You’ve waited so long for this day–your son or daughter is proudly off at college! In many ways, it is culture shock when a child leaves home for college and parents left behind may react in a variety of ways. If a parent is elated, they may immediately be measuring to turn the now vacant room into that hobby room they have always wanted. If a parent feels lonely and depressed, he or she may tend to sit home more often and wonder what to do with themselves. The goal for getting through this life change is to reach a happy balance.
Keep in touch..
Missing a loved one is okay—especially when you know that they are off bettering their lives. The key is to keep in touch with your student so that you don’t end up missing them too much. Now may be the time to learn instant messaging on the computer, or texting on a cell phone. Staying in contact with your student is very important, as is setting ground rules for how often you are going to communicate – maybe a phone call every Sunday evening when the family is together for dinner and a text or email once or twice during the week. Being able to communicate in a variety of methods gives you more freedom and will likely result in more effective communication with your student.
Try to look for small, inexpensive, yet meaningful things to send the student in an occasional “care” package. Their favorite chocolate bar, a gift card to a local area restaurant or coffee shop is a nice way to show that you are thinking of them and want them to be comfortable in their new surroundings.
A Life Outside of Family
You’ve spent many years of your life raising your child and now, all that hard work has paid off. You deserve some time for yourself, so do something that you have always put off doing. Keeping busy will keep your mind focused and occupied so that you won’t have as much time to spend worrying about your student. If you don’t already have a job, this may be the perfect time to find one, even if it is just part time. You will not only earn some extra money, but may make new friends or learn a new skill.
If working is not for you, but you are still interested in learning, why not take a course or attend a class at a local community college? Look around your community and see what opportunities are right around the corner. Be careful not to overdo it though – sometimes a parent may have a tendency to do too many things. Some parents may go out every night or be so involved in activities that the rest of their family barely sees them because it’s too lonely for them to be at home. Catch yourself if you feel you are starting to overdo it, and change your thinking paths.

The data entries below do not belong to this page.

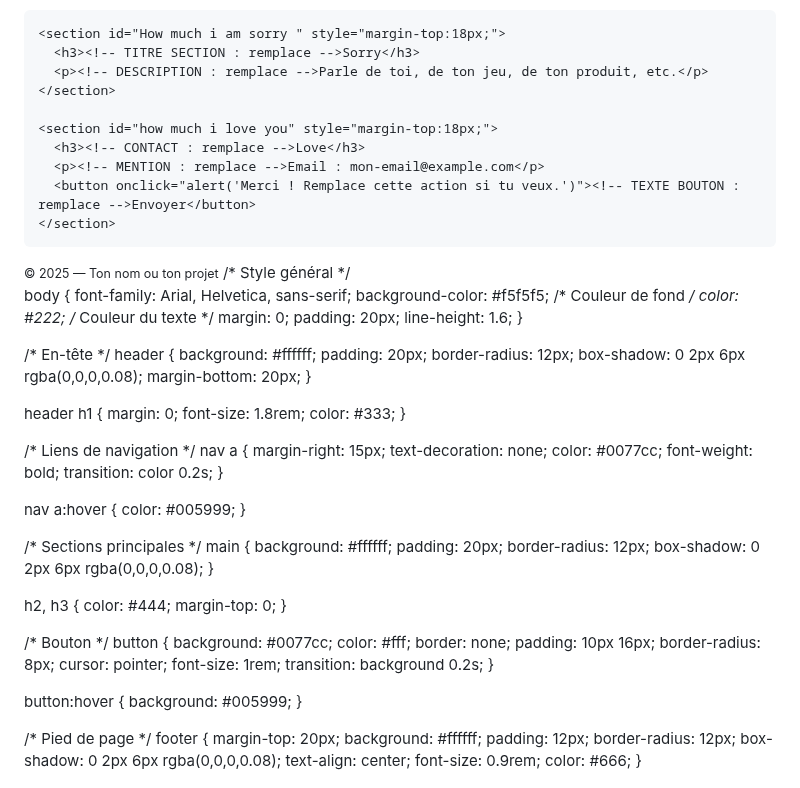
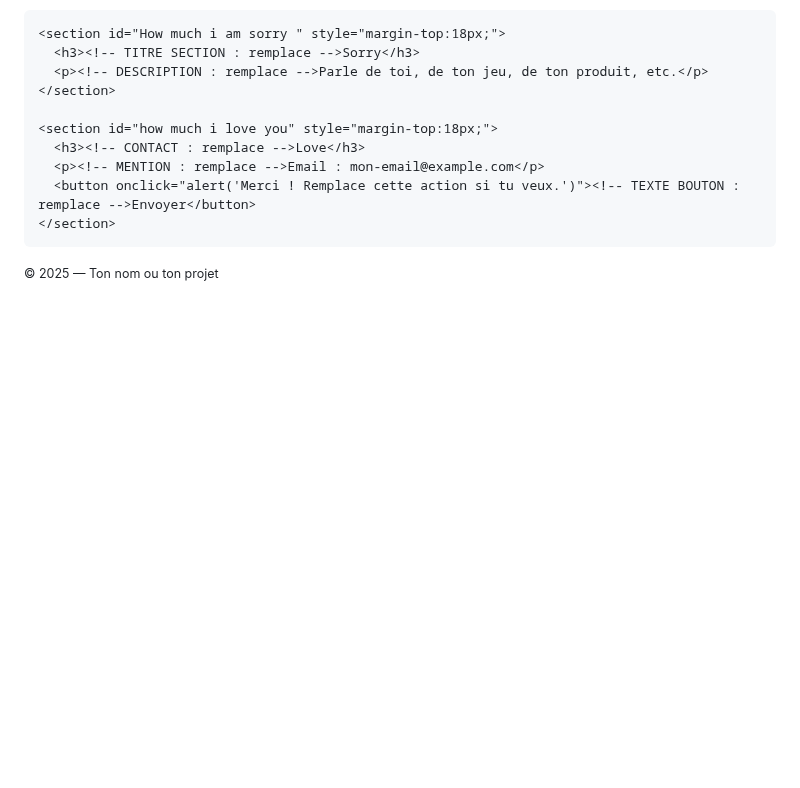
Before and after one commit to Naykuuuu/AsaXGyro.github.io, a Markdown page: README.md, the part around the change. Rendered like a GitHub page; blank space fills up the shorter version.

```diff
--- a/README.md
+++ b/README.md
@@ -71,83 +71,3 @@
   </script>
 </body>
 </html>
-/* Style général */
-<link rel="stylesheet" href="style.css">
-
-body {
-  font-family: Arial, Helvetica, sans-serif;
-  background-color: #f5f5f5; /* Couleur de fond */
-  color: #222; /* Couleur du texte */
-  margin: 0;
-  padding: 20px;
-  line-height: 1.6;
-}
-
-/* En-tête */
-header {
-  background: #ffffff;
-  padding: 20px;
-  border-radius: 12px;
-  box-shadow: 0 2px 6px rgba(0,0,0,0.08);
-  margin-bottom: 20px;
-}
-
-header h1 {
-  margin: 0;
-  font-size: 1.8rem;
-  color: #333;
-}
-
-/* Liens de navigation */
-nav a {
-  margin-right: 15px;
-  text-decoration: none;
-  color: #0077cc;
-  font-weight: bold;
-  transition: color 0.2s;
-}
-
-nav a:hover {
-  color: #005999;
-}
-
-/* Sections principales */
-main {
-  background: #ffffff;
-  padding: 20px;
-  border-radius: 12px;
-  box-shadow: 0 2px 6px rgba(0,0,0,0.08);
-}
-
-h2, h3 {
-  color: #444;
-  margin-top: 0;
-}
-
-/* Bouton */
-button {
-  background: #0077cc;
-  color: #fff;
-  border: none;
-  padding: 10px 16px;
-  border-radius: 8px;
-  cursor: pointer;
-  font-size: 1rem;
-  transition: background 0.2s;
-}
-
-button:hover {
-  background: #005999;
-}
-
-/* Pied de page */
-footer {
-  margin-top: 20px;
-  background: #ffffff;
-  padding: 12px;
-  border-radius: 12px;
-  box-shadow: 0 2px 6px rgba(0,0,0,0.08);
-  text-align: center;
-  font-size: 0.9rem;
-  color: #666;
-}
```
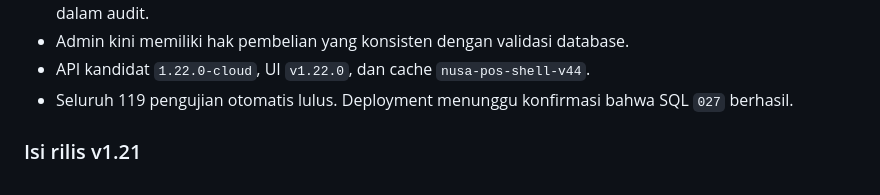
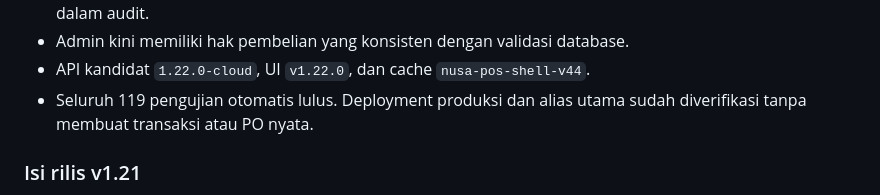
Before and after one commit to ayanacosmetics/pos-mvp, a Markdown page: PROJECT-HANDOFF.md, the part around one of its changes. Drawn GitHub-style.

```diff
--- a/PROJECT-HANDOFF.md
+++ b/PROJECT-HANDOFF.md
@@ -103,8 +103,8 @@ terapkan SQL tersebut sebelum melanjutkan paket database berikutnya.
   draft rekomendasi, dan transisi PO dicatat dalam audit.
 - Admin kini memiliki hak pembelian yang konsisten dengan validasi database.
 - API kandidat `1.22.0-cloud`, UI `v1.22.0`, dan cache `nusa-pos-shell-v44`.
-- Seluruh 119 pengujian otomatis lulus. Deployment menunggu konfirmasi bahwa
-  SQL `027` berhasil.
+- Seluruh 119 pengujian otomatis lulus. Deployment produksi dan alias utama
+  sudah diverifikasi tanpa membuat transaksi atau PO nyata.
 
 ### Isi rilis v1.21
 
```
Also changed, not shown: other parts of PROJECT-HANDOFF.md (+15 -15 lines).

Sending a child off to college is as much an adjustment for the parents as it is for the students. Look at this time of life as an opportunity to grow in more ways. You will always be a parent, regardless of how old your student is, so give yourself a pat on the back for a job well done, and take the time now to better yourself and your environment.